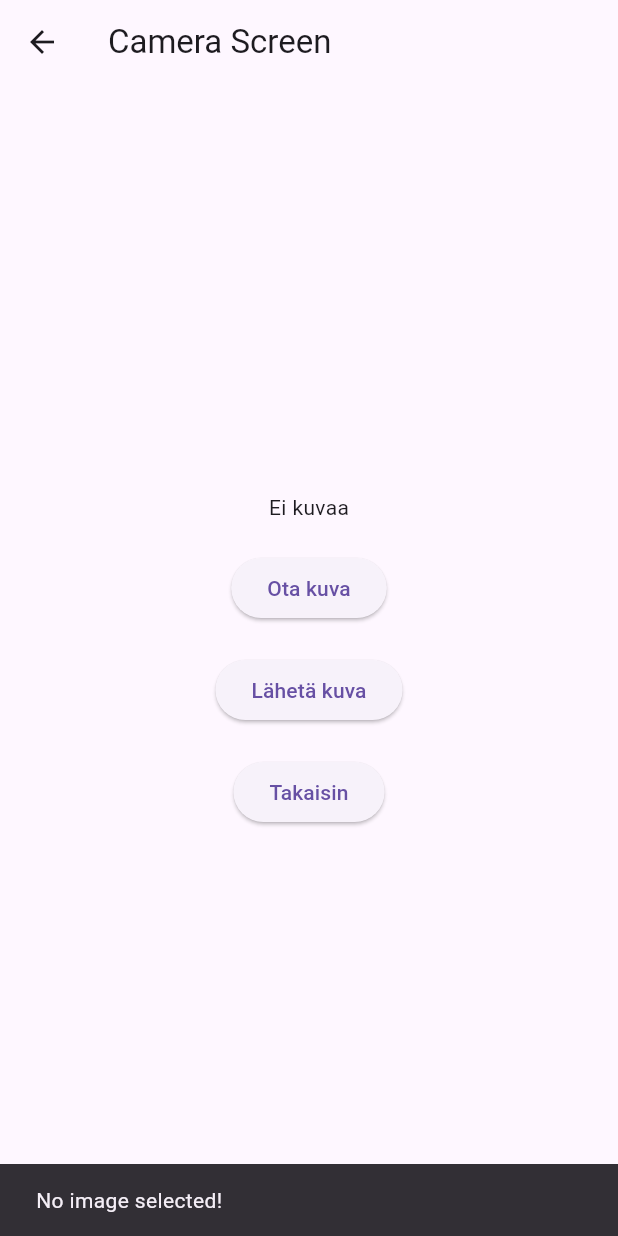
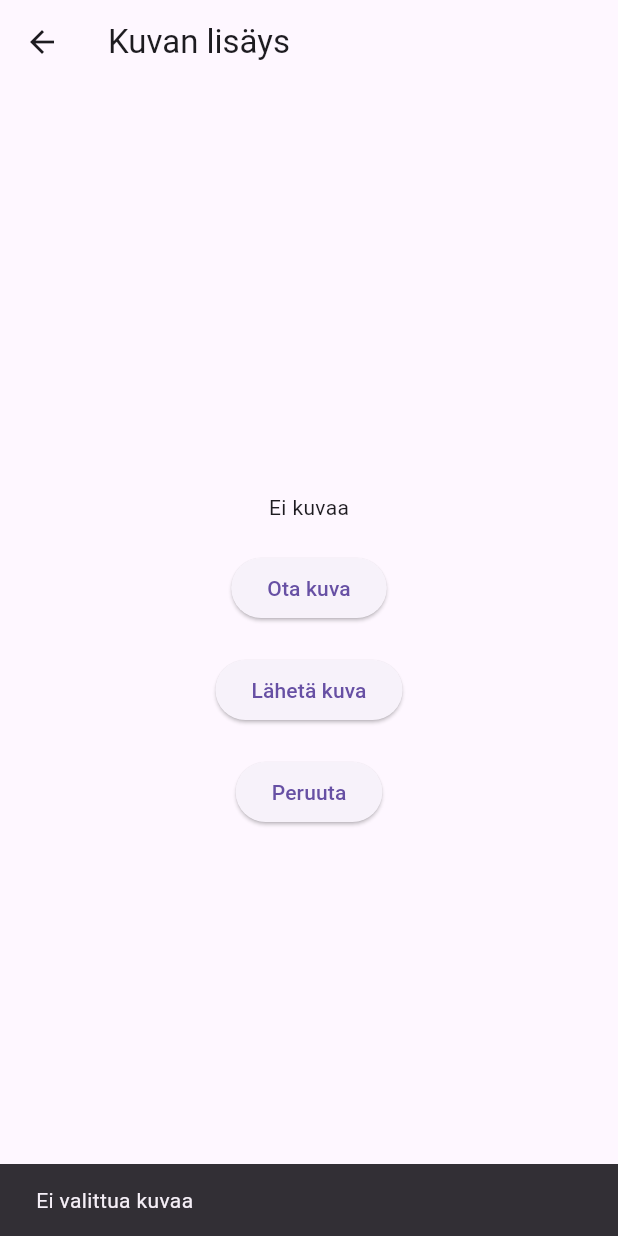
Before and after one commit to vilihellsten/flutter_matkapaivakirja, a Flutter app: the CameraScreen screen opened directly, after a tap on "Lähetä kuva", on a phone screen of 412 x 824 dp. Run offline on Flutter 3.47's test engine with Material 3 defaults, Android fonts, the phone set to English and light mode, and no system bars; our stand-ins replace firebase_auth, firebase_core, firebase_database, firebase_storage, geolocator, get and 2 more; missing offline and left inert: firebase_ui_auth; accounts and stored records are empty.

Commit message:
hienosäätöä

```diff
--- a/lib/data/firebase_helper.dart
+++ b/lib/data/firebase_helper.dart
@@ -6,12 +6,7 @@ import 'package:firebase_storage/firebase_storage.dart';
 import 'package:flutter_matkapaivakirja/data/trip_item.dart';
 
 class FirebaseHelper {
-  /*
-  void clearUserData() {
-    final userId = FirebaseAuth.instance.currentUser!.uid;
-    FirebaseDatabase.instance.ref().child('tripitems').child(userId).remove();
-  }*/
-
+  // omat matkat
   DatabaseReference getUserRef() {
     final user = FirebaseAuth.instance.currentUser;
     if (user == null) {
@@ -20,6 +15,7 @@ class FirebaseHelper {
     return FirebaseDatabase.instance.ref().child('todoitems').child(user.uid);
   }
 
+  // julkiset matkat
   getPublicRef() {
     final user = FirebaseAuth.instance.currentUser;
     if (user == null) {
@@ -28,6 +24,7 @@ class FirebaseHelper {
     return FirebaseDatabase.instance.ref().child("todoitems").once();
   }
 
+  // matkan tallennus
   void saveTodoItem(TripItem item) {
     final userRef = getUserRef();
     var itemRef = userRef.push();
@@ -36,6 +33,7 @@ class FirebaseHelper {
     itemRef.set(item.toJson());
   }
 
+  // matkan poisto
   void deleteTodoItem(TripItem item) {
     if (item.fbid != null) {
       getUserRef().child(item.fbid!).remove();
@@ -45,19 +43,21 @@ class FirebaseHelper {
       try {
         final oldImageRef = FirebaseStorage.instance.refFromURL(item.imageUrl!);
         oldImageRef.delete();
-        item.imageUrl = null; // Reset the old image path
+        item.imageUrl = null;
       } catch (e) {
         log('Error deleting image: $e');
       }
     }
   }
 
+  // matkan päivitys
   void updateTodoItem(TripItem item) {
     if (item.fbid != null) {
       getUserRef().child(item.fbid!).update(item.toJson());
     }
   }
 
+  // hakee omat matkat
   Future<List<TripItem>> getData() async {
     List<TripItem> items = [];
 
@@ -72,6 +72,7 @@ class FirebaseHelper {
     return items;
   }
 
+  // hakee kaikki julkiset matkat
   Future<List<TripItem>> getPublicData() async {
     List<TripItem> items = [];
 
@@ -79,19 +80,16 @@ class FirebaseHelper {
 
     var snapshot = event.snapshot;
 
-    // Iterate through each user's node
     for (var user in snapshot.children) {
-      // Iterate through each trip item in the user's node
       for (var trip in user.children) {
         final tripData = trip.value as Map<dynamic, dynamic>;
         if (tripData['julkinen'] == true) {
           TripItem item = TripItem.fromJson(tripData);
-          item.fbid = trip.key; // Save the Firebase ID
+          item.fbid = trip.key;
           items.add(item);
         }
       }
     }
-
     return items;
   }
 }
--- a/lib/main.dart
+++ b/lib/main.dart
@@ -1,24 +1,18 @@
 import 'package:firebase_auth/firebase_auth.dart' hide EmailAuthProvider;
 import 'package:firebase_ui_auth/firebase_ui_auth.dart';
 import 'package:flutter/material.dart';
-import 'package:flutter_matkapaivakirja/data/firebase_helper.dart';
 import 'package:flutter_matkapaivakirja/view/public_trip_list.dart';
 import 'package:flutter_matkapaivakirja/view/settings_screen.dart';
 import 'package:flutter_matkapaivakirja/view/weather.dart';
 import 'package:get/get.dart';
-import 'package:image_picker/image_picker.dart';
-import 'dart:io';
 import 'package:flutter_matkapaivakirja/data/trip_list_manager.dart';
 import 'package:flutter_matkapaivakirja/view/add_trip.dart';
 import 'package:flutter_matkapaivakirja/view/trip_list.dart';
-import 'package:flutter_matkapaivakirja/data/db_helper.dart';
 import 'package:flutter_matkapaivakirja/view/map_screen.dart';
-
 import 'package:flutter_matkapaivakirja/view/home.dart';
 import 'package:firebase_core/firebase_core.dart';
 import 'package:provider/provider.dart';
 import 'firebase_options.dart';
-import 'dart:developer'; // Add this import for logging
 
 Future<void> main() async {
   WidgetsFlutterBinding.ensureInitialized();
--- a/lib/view/camera.dart
+++ b/lib/view/camera.dart
@@ -12,9 +12,9 @@ class CameraScreen extends StatefulWidget {
 }
 
 class _CameraScreenState extends State<CameraScreen> {
-  String? _imagePath; // Holds the local image path
+  String? _imagePath;
   String? _oldImagePath;
-  bool _isUploading = false; // Tracks upload status
+  bool _isUploading = false;
 
   final ImagePicker _picker = ImagePicker();
 
@@ -32,7 +32,7 @@ class _CameraScreenState extends State<CameraScreen> {
   Future<String?> _uploadImage() async {
     if (_imagePath == null) {
       ScaffoldMessenger.of(context).showSnackBar(
-        const SnackBar(content: Text('No image selected!')),
+        const SnackBar(content: Text('Ei valittua kuvaa')),
       );
       return null;
     }
@@ -51,7 +51,7 @@ class _CameraScreenState extends State<CameraScreen> {
           _oldImagePath = null; // Reset the old image path
         } catch (e) {
           ScaffoldMessenger.of(context).showSnackBar(
-            SnackBar(content: Text('Failed to delete old image: $e')),
+            SnackBar(content: Text('Virhe vanhaa kuvaa poistaessa: $e')),
           );
         }
       }
@@ -75,7 +75,7 @@ class _CameraScreenState extends State<CameraScreen> {
       return downloadUrl; // Return the image URL
     } catch (e) {
       ScaffoldMessenger.of(context).showSnackBar(
-        SnackBar(content: Text('Failed to upload image: $e')),
+        SnackBar(content: Text('Kuvan lisäys epäonnistui: $e')),
       );
       return null;
     } finally {
@@ -88,47 +88,43 @@ class _CameraScreenState extends State<CameraScreen> {
   @override
   Widget build(BuildContext context) {
     return Scaffold(
-      appBar: AppBar(title: const Text('Camera Screen')),
+      appBar: AppBar(title: const Text('Kuvan lisäys')),
       body: Center(
         child: Column(
           mainAxisAlignment: MainAxisAlignment.center,
           children: [
             // Display the selected image
             _imagePath == null
-                ? const Text('Ei kuvaa') // No image selected
+                ? const Text('Ei kuvaa')
                 : Image.file(
                     File(_imagePath!),
-                    width: 200,
-                    height: 200,
+                    width: 400,
+                    height: 400,
                   ),
             const SizedBox(height: 20),
 
-            // Button to take a picture
             ElevatedButton(
               onPressed: _pickImage,
               child: const Text('Ota kuva'),
             ),
             const SizedBox(height: 20),
 
-            // Button to upload the image and return the URL
             _isUploading
-                ? const CircularProgressIndicator() // Show progress indicator during upload
+                ? const CircularProgressIndicator()
                 : ElevatedButton(
                     onPressed: () async {
                       final imageUrl = await _uploadImage();
                       if (imageUrl != null) {
-                        Navigator.pop(
-                            context, imageUrl); // Return the image URL
+                        Navigator.pop(context, imageUrl);
                       }
                     },
                     child: const Text('Lähetä kuva'),
                   ),
             const SizedBox(height: 20),
 
-            // Button to go back without selecting an image
             ElevatedButton(
               onPressed: () => Navigator.pop(context),
-              child: const Text('Takaisin'),
+              child: const Text('Peruuta'),
             ),
           ],
         ),
--- a/lib/view/settings_screen.dart
+++ b/lib/view/settings_screen.dart
@@ -7,7 +7,7 @@ class SettingsController extends GetxController {
 
   void toggleTheme() {
     isDarkMode.value = !isDarkMode.value;
-    log("Darkmodevalue ${isDarkMode.value}");
+    log("Teema ${isDarkMode.value}");
   }
 }
 
@@ -34,7 +34,7 @@ class SettingsScreen extends StatelessWidget {
           backgroundColor: Colors.transparent,
           elevation: 0.0,
           onPressed: () {
-            Navigator.pop(context); // Close the current view
+            Navigator.pop(context);
           },
           child: const Icon(Icons.arrow_back),
         ),
--- a/lib/view/weather.dart
+++ b/lib/view/weather.dart
@@ -3,7 +3,7 @@ import 'dart:developer';
 
 import 'package:flutter/material.dart';
 import 'package:geolocator/geolocator.dart';
-import 'package:get/get.dart';
+
 import 'package:http/http.dart' as http;
 
 class WeatherView extends StatefulWidget {
@@ -168,7 +168,7 @@ class _WeatherViewState extends State<WeatherView> {
           backgroundColor: Colors.transparent,
           elevation: 0.0,
           onPressed: () {
-            Navigator.pop(context); // Close the current view
+            Navigator.pop(context);
           },
           child: const Icon(Icons.arrow_back),
         ),
--- a/pubspec.yaml
+++ b/pubspec.yaml
@@ -52,6 +52,7 @@ dependencies:
   firebase_ui_auth: ^1.16.1
   firebase_storage: ^12.4.4
   http: ^1.3.0
+  audioplayers: ^6.4.0
 
 dev_dependencies:
   flutter_test:
@@ -74,6 +75,10 @@ flutter:
   # included with your application, so that you can use the icons in
   # the material Icons class.
   uses-material-design: true
+
+  assets:
+    - assets/ding.mp3
+
 
   # To add assets to your application, add an assets section, like this:
   # assets:
```
Also changed, not shown: lib/data/db_helper.dart (deleted, +0 -71 lines), lib/data/trip_list_manager.dart (+0 -16 lines), lib/view/add_trip.dart (+9 -10 lines), lib/view/map_screen.dart (+6 -5 lines), lib/view/public_trip_list.dart (+19 -2 lines), lib/view/trip_list.dart (+6 -8 lines), pubspec.lock, 11 other files.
****
TASK STATEMENT> Show every line of the entries above where the word "pubspec" occurs.

TASK RESULT>
--- a/pubspec.yaml
+++ b/pubspec.yaml
Also changed, not shown: lib/data/db_helper.dart (deleted, +0 -71 lines), lib/data/trip_list_manager.dart (+0 -16 lines), lib/view/add_trip.dart (+9 -10 lines), lib/view/map_screen.dart (+6 -5 lines), lib/view/public_trip_list.dart (+19 -2 lines), lib/view/trip_list.dart (+6 -8 lines), pubspec.lock, 11 other files.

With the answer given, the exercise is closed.